═══ MATERIALS PROVIDED

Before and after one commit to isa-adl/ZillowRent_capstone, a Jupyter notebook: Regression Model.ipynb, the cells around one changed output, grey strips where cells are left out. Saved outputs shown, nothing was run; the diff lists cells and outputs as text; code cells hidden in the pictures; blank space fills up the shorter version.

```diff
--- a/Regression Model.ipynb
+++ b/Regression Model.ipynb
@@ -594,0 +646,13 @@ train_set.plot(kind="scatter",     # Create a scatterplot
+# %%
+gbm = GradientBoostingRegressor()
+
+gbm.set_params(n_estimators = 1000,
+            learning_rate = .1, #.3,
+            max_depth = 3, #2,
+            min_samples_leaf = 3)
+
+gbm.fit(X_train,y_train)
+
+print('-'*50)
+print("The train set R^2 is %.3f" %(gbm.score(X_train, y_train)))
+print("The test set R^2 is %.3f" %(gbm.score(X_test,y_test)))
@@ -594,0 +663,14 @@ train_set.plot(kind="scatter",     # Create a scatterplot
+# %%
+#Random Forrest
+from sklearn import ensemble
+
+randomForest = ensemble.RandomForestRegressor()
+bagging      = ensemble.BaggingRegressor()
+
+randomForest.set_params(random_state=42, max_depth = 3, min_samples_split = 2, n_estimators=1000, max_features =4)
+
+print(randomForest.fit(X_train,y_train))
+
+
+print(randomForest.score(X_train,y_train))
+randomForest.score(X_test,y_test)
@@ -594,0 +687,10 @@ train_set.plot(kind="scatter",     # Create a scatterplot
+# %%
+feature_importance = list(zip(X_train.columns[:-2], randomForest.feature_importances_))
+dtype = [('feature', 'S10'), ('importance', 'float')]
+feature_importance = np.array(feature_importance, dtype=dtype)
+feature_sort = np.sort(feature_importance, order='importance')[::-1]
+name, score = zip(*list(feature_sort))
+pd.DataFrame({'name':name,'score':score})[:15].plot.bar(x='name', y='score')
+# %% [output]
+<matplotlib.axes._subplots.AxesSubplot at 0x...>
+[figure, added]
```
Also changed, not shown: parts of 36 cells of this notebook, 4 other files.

══════

REQUIREMENT =>
Every line above should be duplicated exactly as it stands.

RESPONSE TO THIS EXERCISE =>
Before and after one commit to isa-adl/ZillowRent_capstone, a Jupyter notebook: Regression Model.ipynb, the cells around one changed output, grey strips where cells are left out. Saved outputs shown, nothing was run; the diff lists cells and outputs as text; code cells hidden in the pictures; blank space fills up the shorter version.

```diff
--- a/Regression Model.ipynb
+++ b/Regression Model.ipynb
@@ -594,0 +646,13 @@ train_set.plot(kind="scatter",     # Create a scatterplot
+# %%
+gbm = GradientBoostingRegressor()
+
+gbm.set_params(n_estimators = 1000,
+            learning_rate = .1, #.3,
+            max_depth = 3, #2,
+            min_samples_leaf = 3)
+
+gbm.fit(X_train,y_train)
+
+print('-'*50)
+print("The train set R^2 is %.3f" %(gbm.score(X_train, y_train)))
+print("The test set R^2 is %.3f" %(gbm.score(X_test,y_test)))
@@ -594,0 +663,14 @@ train_set.plot(kind="scatter",     # Create a scatterplot
+# %%
+#Random Forrest
+from sklearn import ensemble
+
+randomForest = ensemble.RandomForestRegressor()
+bagging      = ensemble.BaggingRegressor()
+
+randomForest.set_params(random_state=42, max_depth = 3, min_samples_split = 2, n_estimators=1000, max_features =4)
+
+print(randomForest.fit(X_train,y_train))
+
+
+print(randomForest.score(X_train,y_train))
+randomForest.score(X_test,y_test)
@@ -594,0 +687,10 @@ train_set.plot(kind="scatter",     # Create a scatterplot
+# %%
+feature_importance = list(zip(X_train.columns[:-2], randomForest.feature_importances_))
+dtype = [('feature', 'S10'), ('importance', 'float')]
+feature_importance = np.array(feature_importance, dtype=dtype)
+feature_sort = np.sort(feature_importance, order='importance')[::-1]
+name, score = zip(*list(feature_sort))
+pd.DataFrame({'name':name,'score':score})[:15].plot.bar(x='name', y='score')
+# %% [output]
+<matplotlib.axes._subplots.AxesSubplot at 0x...>
+[figure, added]
```
Also changed, not shown: parts of 36 cells of this notebook, 4 other files.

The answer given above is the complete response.